Treebeard (n.) A pendulous branching lichen (Usnea barbata); -- so called from its resemblance to hair.
Tricuspidate (a.) Three-pointed; ending in three points; as, a tricuspidate leaf.
Triparted (a.) Parted into three piece; having three parts or pieces; -- said of the field or of a bearing; as, a cross triparted.
Trisected (a.) Divided into three parts or segments by incisions extending to the midrib or to the base; -- said of leaves.
Truncated (a.) Lacking the apex; -- said of certain spiral shells in which the apex naturally drops off.
Tubularida (n. pl.) An extensive division of Hydroidea; the tubularians; -- called also Athecata, Gymnoblastea, and Tubulariae.

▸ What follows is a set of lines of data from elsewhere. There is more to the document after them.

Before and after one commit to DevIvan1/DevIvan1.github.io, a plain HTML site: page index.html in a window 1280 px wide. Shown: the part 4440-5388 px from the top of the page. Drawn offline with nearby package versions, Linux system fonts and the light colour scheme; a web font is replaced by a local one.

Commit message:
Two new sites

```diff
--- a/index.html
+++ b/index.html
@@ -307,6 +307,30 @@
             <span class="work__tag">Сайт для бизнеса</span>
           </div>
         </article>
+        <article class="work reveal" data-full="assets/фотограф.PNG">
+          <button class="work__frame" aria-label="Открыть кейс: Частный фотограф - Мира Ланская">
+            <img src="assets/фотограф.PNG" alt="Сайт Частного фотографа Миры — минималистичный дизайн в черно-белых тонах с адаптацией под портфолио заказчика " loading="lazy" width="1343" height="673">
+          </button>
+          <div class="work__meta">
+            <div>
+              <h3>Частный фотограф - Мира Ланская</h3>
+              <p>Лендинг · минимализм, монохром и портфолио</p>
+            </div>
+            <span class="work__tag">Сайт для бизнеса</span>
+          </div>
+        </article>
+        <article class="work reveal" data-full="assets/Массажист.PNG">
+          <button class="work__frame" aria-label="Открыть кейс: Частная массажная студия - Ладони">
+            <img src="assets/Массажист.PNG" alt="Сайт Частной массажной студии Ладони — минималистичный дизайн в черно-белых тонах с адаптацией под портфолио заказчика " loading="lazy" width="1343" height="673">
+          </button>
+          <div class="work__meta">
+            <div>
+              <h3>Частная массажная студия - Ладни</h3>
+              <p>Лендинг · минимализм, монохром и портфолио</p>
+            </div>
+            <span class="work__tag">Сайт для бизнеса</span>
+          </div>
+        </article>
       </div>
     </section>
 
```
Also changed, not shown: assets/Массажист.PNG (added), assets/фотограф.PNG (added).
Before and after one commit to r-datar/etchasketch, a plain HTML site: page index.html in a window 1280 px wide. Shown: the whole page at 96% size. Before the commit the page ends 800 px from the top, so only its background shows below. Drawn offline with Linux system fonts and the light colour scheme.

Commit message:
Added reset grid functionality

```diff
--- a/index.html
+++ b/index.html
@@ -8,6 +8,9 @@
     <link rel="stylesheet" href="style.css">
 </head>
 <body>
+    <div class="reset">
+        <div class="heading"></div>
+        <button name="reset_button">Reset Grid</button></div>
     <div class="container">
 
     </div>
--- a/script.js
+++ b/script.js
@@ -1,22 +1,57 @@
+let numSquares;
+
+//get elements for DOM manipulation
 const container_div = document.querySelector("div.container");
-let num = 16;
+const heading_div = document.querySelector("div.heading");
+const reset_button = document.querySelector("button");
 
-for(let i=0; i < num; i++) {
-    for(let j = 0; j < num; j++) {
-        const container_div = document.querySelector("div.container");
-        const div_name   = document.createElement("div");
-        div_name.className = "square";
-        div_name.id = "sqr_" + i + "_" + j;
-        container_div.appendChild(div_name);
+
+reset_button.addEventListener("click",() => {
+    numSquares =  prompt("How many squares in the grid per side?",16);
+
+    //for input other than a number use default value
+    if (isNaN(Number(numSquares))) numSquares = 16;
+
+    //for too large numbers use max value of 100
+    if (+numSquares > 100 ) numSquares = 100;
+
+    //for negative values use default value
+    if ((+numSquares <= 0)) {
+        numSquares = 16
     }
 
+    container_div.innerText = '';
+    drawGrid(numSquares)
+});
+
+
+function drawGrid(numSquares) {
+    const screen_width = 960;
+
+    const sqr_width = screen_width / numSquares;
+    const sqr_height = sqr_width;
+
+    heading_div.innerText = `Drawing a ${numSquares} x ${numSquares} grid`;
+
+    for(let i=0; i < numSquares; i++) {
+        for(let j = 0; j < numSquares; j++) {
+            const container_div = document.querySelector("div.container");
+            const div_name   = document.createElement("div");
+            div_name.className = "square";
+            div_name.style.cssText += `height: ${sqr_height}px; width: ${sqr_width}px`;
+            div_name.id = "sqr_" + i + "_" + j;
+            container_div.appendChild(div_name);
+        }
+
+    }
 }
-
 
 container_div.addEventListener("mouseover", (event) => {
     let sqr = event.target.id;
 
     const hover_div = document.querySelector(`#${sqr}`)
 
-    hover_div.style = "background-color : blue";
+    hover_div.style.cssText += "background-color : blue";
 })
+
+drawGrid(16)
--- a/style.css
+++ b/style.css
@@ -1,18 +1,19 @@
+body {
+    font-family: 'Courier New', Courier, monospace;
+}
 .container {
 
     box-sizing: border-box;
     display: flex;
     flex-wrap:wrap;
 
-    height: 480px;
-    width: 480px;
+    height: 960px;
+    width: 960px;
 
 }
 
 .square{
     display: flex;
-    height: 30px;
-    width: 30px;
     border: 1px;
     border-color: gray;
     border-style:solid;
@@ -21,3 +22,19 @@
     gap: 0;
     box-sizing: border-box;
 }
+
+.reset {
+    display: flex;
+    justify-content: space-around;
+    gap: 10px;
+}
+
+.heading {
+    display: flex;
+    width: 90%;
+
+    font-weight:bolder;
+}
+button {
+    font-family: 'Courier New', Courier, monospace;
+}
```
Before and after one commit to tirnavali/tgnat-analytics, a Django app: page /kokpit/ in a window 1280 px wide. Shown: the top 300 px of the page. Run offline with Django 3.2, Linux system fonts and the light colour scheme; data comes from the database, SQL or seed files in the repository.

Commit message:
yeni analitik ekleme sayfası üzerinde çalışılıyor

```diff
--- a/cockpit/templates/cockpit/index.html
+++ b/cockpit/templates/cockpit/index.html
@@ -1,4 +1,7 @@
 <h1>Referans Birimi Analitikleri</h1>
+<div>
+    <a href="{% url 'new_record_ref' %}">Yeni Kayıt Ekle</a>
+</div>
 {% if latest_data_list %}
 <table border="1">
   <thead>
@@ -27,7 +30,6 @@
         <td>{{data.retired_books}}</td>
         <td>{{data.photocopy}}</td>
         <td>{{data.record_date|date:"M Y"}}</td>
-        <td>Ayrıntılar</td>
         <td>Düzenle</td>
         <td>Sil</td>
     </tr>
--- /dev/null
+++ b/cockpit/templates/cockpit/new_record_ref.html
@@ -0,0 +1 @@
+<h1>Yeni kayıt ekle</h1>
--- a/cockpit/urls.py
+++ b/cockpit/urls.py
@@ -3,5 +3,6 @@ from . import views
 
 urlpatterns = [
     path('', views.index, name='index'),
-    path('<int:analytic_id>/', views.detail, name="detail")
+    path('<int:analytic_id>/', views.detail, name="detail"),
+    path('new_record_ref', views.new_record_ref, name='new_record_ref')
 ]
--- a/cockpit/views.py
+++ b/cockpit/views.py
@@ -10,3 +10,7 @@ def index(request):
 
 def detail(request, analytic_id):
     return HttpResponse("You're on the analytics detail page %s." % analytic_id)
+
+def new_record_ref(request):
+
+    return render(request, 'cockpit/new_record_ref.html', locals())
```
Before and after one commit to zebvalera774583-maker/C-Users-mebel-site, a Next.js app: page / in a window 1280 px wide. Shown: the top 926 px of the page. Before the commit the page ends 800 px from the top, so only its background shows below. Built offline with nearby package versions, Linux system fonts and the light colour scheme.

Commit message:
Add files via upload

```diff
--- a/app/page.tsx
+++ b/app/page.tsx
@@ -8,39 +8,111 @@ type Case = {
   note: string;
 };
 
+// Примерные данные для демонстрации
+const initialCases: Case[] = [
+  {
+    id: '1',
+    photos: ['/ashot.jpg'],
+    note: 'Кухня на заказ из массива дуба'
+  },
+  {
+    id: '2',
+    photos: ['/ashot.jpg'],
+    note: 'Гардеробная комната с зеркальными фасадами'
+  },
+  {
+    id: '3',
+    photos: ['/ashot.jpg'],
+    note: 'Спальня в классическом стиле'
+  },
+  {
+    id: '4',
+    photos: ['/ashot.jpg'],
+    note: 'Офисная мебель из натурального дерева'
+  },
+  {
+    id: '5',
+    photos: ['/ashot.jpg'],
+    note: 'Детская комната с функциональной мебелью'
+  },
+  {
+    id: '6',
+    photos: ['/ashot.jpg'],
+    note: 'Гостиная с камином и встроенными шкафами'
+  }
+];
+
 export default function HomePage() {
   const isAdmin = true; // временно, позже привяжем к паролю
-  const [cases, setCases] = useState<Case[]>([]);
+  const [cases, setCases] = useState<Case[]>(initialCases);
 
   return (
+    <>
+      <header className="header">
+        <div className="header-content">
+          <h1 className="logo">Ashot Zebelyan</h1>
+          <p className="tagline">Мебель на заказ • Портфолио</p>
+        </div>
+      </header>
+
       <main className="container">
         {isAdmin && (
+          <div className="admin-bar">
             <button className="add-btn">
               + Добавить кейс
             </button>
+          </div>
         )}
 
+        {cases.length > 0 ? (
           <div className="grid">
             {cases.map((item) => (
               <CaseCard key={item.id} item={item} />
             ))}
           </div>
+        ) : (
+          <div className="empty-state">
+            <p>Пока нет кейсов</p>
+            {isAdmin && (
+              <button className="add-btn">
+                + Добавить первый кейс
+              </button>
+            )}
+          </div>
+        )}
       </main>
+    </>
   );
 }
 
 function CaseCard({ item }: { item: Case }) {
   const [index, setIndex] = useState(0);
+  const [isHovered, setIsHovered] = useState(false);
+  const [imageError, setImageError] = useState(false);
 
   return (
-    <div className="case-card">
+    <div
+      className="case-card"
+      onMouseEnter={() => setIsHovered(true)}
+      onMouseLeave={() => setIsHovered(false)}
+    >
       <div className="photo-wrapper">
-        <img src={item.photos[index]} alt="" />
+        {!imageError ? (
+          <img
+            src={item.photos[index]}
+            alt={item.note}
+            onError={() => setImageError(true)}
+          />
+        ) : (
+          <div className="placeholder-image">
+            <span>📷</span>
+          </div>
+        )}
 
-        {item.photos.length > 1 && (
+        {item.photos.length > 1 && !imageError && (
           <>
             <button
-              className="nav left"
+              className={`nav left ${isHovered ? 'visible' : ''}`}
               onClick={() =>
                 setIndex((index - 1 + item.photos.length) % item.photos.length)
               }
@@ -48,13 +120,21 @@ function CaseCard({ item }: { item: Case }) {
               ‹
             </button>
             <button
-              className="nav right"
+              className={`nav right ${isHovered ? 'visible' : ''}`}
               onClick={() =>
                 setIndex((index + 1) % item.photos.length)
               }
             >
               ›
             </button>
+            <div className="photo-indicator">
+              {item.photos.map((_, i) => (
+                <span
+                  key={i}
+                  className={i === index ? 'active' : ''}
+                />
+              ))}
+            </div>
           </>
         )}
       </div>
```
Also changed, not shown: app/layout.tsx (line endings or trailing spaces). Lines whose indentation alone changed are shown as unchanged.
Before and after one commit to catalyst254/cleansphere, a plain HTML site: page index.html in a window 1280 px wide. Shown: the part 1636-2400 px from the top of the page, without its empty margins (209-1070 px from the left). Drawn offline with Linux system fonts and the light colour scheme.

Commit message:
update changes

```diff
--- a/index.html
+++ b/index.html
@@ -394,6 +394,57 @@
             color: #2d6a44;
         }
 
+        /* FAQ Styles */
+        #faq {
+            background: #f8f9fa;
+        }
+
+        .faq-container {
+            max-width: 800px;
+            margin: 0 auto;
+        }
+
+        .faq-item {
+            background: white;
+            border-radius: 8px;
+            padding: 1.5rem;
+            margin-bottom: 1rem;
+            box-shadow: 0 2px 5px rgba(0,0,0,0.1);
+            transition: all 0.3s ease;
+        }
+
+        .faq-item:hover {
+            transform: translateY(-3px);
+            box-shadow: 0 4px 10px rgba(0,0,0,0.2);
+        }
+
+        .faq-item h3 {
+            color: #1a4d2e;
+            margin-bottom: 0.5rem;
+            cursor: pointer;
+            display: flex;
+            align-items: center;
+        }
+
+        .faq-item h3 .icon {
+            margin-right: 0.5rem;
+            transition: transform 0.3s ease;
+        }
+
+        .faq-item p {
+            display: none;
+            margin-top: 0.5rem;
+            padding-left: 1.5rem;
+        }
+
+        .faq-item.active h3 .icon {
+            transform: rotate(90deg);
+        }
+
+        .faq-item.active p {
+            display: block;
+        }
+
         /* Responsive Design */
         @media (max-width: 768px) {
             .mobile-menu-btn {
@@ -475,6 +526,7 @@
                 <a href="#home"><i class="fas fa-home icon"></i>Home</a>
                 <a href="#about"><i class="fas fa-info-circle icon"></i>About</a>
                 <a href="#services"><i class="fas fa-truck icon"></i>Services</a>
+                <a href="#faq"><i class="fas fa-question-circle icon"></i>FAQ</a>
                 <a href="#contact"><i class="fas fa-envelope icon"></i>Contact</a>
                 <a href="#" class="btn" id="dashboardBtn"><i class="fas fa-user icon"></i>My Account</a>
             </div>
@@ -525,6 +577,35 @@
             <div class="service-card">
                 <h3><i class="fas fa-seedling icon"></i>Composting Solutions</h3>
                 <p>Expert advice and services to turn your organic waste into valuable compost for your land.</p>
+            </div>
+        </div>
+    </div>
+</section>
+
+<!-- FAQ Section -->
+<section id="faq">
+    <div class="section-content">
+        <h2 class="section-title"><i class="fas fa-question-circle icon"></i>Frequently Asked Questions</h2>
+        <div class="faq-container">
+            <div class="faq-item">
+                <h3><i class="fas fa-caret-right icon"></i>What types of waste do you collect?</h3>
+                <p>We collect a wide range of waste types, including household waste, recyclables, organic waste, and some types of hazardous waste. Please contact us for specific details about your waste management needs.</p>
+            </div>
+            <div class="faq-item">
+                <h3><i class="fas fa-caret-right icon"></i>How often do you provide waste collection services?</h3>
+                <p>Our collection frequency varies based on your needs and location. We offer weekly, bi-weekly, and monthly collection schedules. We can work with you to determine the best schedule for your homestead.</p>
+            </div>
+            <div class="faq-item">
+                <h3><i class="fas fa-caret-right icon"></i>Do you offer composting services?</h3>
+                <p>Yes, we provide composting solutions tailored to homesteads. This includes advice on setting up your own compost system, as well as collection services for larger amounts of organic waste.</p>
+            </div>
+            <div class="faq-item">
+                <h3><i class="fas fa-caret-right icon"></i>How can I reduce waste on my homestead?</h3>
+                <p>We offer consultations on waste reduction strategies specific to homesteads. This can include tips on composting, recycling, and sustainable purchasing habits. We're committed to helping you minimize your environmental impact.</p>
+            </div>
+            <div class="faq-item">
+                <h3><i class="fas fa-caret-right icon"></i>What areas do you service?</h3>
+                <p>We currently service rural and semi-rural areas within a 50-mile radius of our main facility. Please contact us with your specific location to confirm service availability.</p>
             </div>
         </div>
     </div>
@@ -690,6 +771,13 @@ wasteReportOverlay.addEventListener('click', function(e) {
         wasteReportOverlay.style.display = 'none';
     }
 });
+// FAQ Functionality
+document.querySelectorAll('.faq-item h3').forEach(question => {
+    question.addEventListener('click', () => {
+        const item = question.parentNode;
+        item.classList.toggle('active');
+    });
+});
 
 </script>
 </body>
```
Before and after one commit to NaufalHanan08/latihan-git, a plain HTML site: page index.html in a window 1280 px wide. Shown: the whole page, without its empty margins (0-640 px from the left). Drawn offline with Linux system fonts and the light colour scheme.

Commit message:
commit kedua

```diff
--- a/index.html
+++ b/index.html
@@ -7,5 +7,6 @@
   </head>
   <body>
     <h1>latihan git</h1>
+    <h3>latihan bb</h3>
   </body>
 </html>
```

Tulipwood (n.) The beautiful rose-colored striped wood of a Brazilian tree (Physocalymna floribunda), much used by cabinetmakers for inlaying.
Tunicated (a.) Having each joint buried in the preceding funnel-shaped one, as in certain antennae of insects.
Uncreated (a.) Not existing by creation; self-existent; eternal; as, God is an uncreated being.
Underbred (a.) Not thoroughly bred; ill-bred; as, an underbred fellow.
Underhand (adv.) In an underhand manner; -- said of pitching or bowling.
Underhanded (a.) Insufficiently provided with hands or workers; short-handed; sparsely populated.
Underwood (n.) Small trees and bushes that grow among large trees; coppice; underbrush; -- formerly used in the plural.
Unequaled (a.) Not equaled; unmatched; unparalleled; unrivaled; exceeding; surpassing; -- in a good or bad sense; as, unequaled excellence; unequaled ingratitude or baseness.
Unstudied (a.) Not skilled; unversed; -- followed by in.
Untressed (a.) Not tied up in tresses; unarranged; -- said of the hair.
Uppricked (a.) Upraised; erect; -- said of the ears of an animal.
Washboard (n.) A broad, thin plank, fixed along the gunwale of boat to keep the sea from breaking inboard; also, a plank on the sill of a lower deck port, for the same purpose; -- called also wasteboard.
Waterlandian (n.) One of a body of Dutch Anabaptists who separated from the Mennonites in the sixteenth century; -- so called from a district in North Holland denominated Waterland.
Whitehead (n.) The blue-winged snow goose.
Whiteweed (n.) A perennial composite herb (Chrysanthemum Leucanthemum) with conspicuous white rays and a yellow disk, a common weed in grass lands and pastures; -- called also oxeye daisy.
Whitewood (n.) The soft and easily-worked wood of the tulip tree (Liriodendron). It is much used in cabinetwork, carriage building, etc.
Whittuesday (n.) The day following Whitmonday; -- called also Whitsun Tuesday.
Whitehead (n.) A form of self-propelling torpedo.
Xanthamide (n.) An amido derivative of xanthic acid obtained as a white crystalZalambdodont (a.) Of or pertaining to a tribe (Zalambdodonta) of Insectivora in which the molar teeth have but one V-shaped ridge.
Zantewood (n.) A yellow dyewood; fustet; -- called also zante, and zante fustic. See Fustet, and the Note under Fustic.
Zirconoid (n.) A double eight-sided pyramid, a form common with tetragonal crystals; -- so called because this form often occurs in crystals of zircon.
About the author
Copyright © 2011 by Mark McCracken, All Rights Reserved.
Author: Mark McCracken is a corporate trainer and author living in Higashi Osaka, Japan. He is the author of thousands of online articles as well as the Business English textbook, "25 Business Skills in English".